In response to the timely news article on global warming in New Times last week ("One gaseous goal," April 5), we would like to state that in spite of some opinions in Sacramento to the contrary, there are models for building green communities and buildings as a response to global warming. Furthermore, these models contain numerical analysis that shows how effective doing this can be in climate recovery efforts.
Looking at carbon dioxide emissions in the atmosphere, we see a sharp rise over the last 50 years. This trend must level off over the next 50 years and then be reduced over the following 50 years to stop runaway global warming. The difference between present emissions and no more increase in emissions can be visualized as a stabilization wedge representing a reduction of 7 billion tons of carbon emissions per year (see chart).
By breaking this into seven smaller wedges each representing a reduction of 1 billion tons of carbon emissions per year we can compare the effects of a variety of carbon-reduction strategies. For example, if we reduce the birth rate worldwide a certain amount, we would achieve one of these smaller reduction wedges. Stopping all deforestation worldwide would also give us one reduction wedge. Having 2 billion cars get 60 mpg rather than 30 mpg would give us another wedge. All this sounds pretty difficult to implement, so let's look at some easier strategies.
If we reduce electricity demand in buildings by half, we can achieve two carbon reduction wedges. This is relatively easy to do, since most of the electrical use in buildings in the United States is for lighting. Designing buildings for natural day lighting, turning off unnecessary artificial light during the day, and using more efficient fixtures for the reduced artificial lighting would allow us to achieve this goal. The added bonus of natural daylighting, a simple solution, is an improvement in the health and productivity of occupants. This demonstrates the power of green building!
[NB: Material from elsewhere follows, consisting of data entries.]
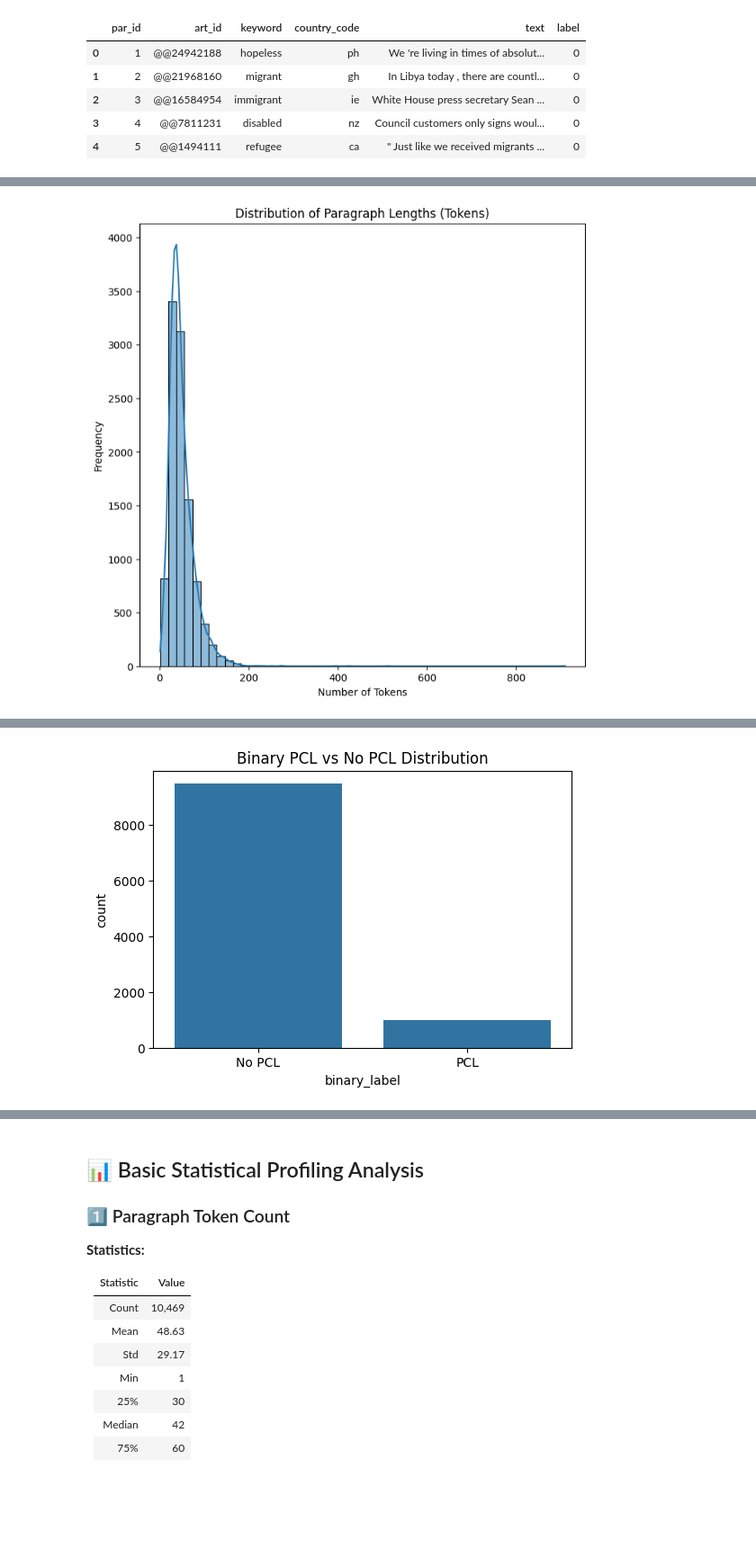
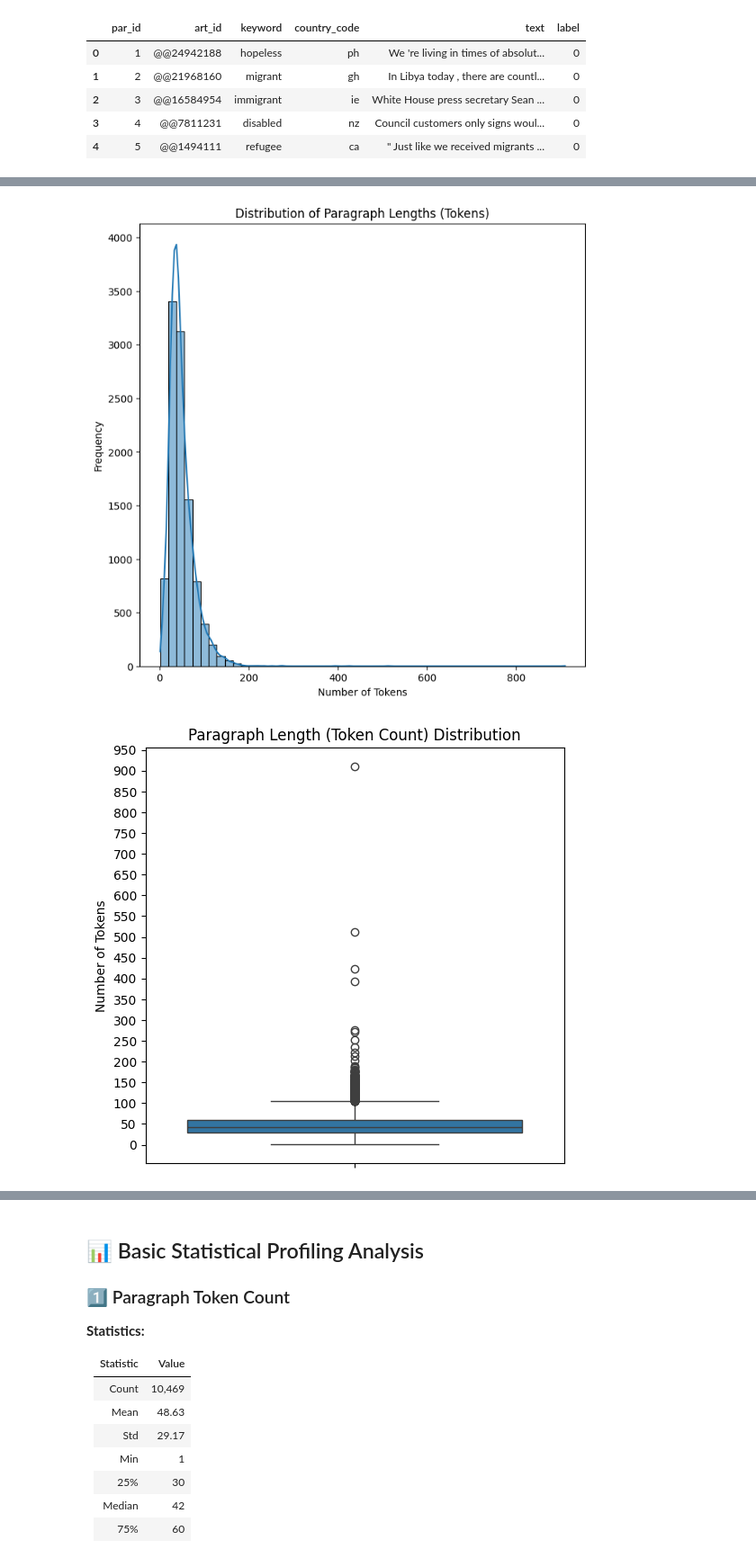
Before and after one commit to tabeer-asif/DontPatronizeMe, a Jupyter notebook: Task2.ipynb, the cells around one changed output, grey strips where cells are left out. Shown at 90% size. Drawn from its saved outputs; the diff is of its cells as text; code cells hidden in the pictures; blank space fills up the shorter version.

```diff
--- a/Task2.ipynb
+++ b/Task2.ipynb
@@ -68,6 +69,14 @@ plt.xlabel("Number of Tokens")
 plt.ylabel("Frequency")
 plt.show()
 
+plt.figure(figsize=(6,6))
+sns.boxplot(y=data['token_count'])
+
+plt.title("Paragraph Length (Token Count) Distribution")
+plt.ylabel("Number of Tokens")
+plt.gca().yaxis.set_major_locator(ticker.MultipleLocator(50))
+plt.show()
+
 # ✅ 2️⃣ Vocabulary Size
 
 
@@ -77,33 +86,34 @@ flattened_PR = [word for paragraph in all_words_PR for word in paragraph]
 data['token_count_PR'] = [len(tokens) for tokens in all_words_PR]
 # Create vocabulary set
 vocab = set(flattened_PR)
 #vocab = set(word for paragraph in all_words_PR for word in paragraph)
 print(f"\nVocabulary Size: {len(vocab)} unique words")
 
 # ✅ 3️⃣ Binary Class Distribution
 data['binary_label'] = data['label'].apply(lambda x: 'No PCL' if x in [0,1] else 'PCL')
 
 print("\nBinary Class Distribution:\n")
 print(data['binary_label'].value_counts())
 
 # Visualise binary class distribution
 plt.figure(figsize=(6,4))
 sns.countplot(x='binary_label', data=data)
 plt.title("Binary PCL vs No PCL Distribution")
 plt.show()
 # %% [output]
 Paragraph Token Count Statistics:
 
 count    10469.000000
 mean        48.629095
 std         29.173851
 min          1.000000
 25%         30.000000
 50%         42.000000
 75%         60.000000
 max        910.000000
 Name: token_count, dtype: float64
 [figure]
+[figure, new version]
 Vocabulary Size: 30037 unique words
 
 Binary Class Distribution:
@@ -112,4 +122,3 @@ binary_label
 No PCL    9476
 PCL        993
 Name: count, dtype: int64
-[figure, old version]
```
Also changed, not shown: parts of 4 cells of this notebook, 1 other file.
Let's go one step further and design zero-energy buildings. This may sound difficult, but several such buildings exist in California today. (One in Los Altos Hills was designed by San Luis Sustainability Group.) If we could convert to building zero-energy buildings, we could obtain four carbon reduction wedges out of the seven we need. One further step is making buildings net energy producers by integrating photovoltaic cells as an integral part of every building. This has already started in California, Europe, and Japan. Doing this would give us another reduction wedge, bringing us up to five reduction wedges achieved through existing green-building practices.
The next step is to develop green concepts as a major part of community planning, especially in regard to implementing smart growth principles, the Ahwahnee water principles (adopted by San Luis Obispo), and related appropriate technology. This would give us one more wedge by reducing the present massive infrastructure and transportation costs of development. This approach was pioneered in California with the very successful Village Homes development in Davis. Another successful green community plan was recently built in Beddington, England. By applying these concepts, we could get another wedge. Now we're up to six wedges.
Finally, we get serious about new building materials that take less energy to produce and work as passive solar components. Straw bale buildings are one example of this approach. They create a superior building while utilizing what was considered a waste product to be burned. They also work better as passive solar components. Presently there are at least 60 straw bale homes in San Luis Obispo County. This strategy of reducing the embodied energy of materials while simultaneously sequestering carbon in the building process potentially allows one more carbon reduction wedge, so we have now reached our goal of seven wedges. Eureka!
To conclude, global warming is a huge challenge, but models do exist for dealing with it. Some are reactive and require big changes in behavior. Some are proactive and easier to accomplish. If we use the existing sustainable planning, green building, and appropriate technology model and develop the cultural will we can build our way out of this big problem.
Ken Haggard and Rachel Aljilani serve SLO Green Build on the board and technical committee, respectively. They're also part of San Luis Sustainability Group architects. They can be reached at firstname.lastname@example.org.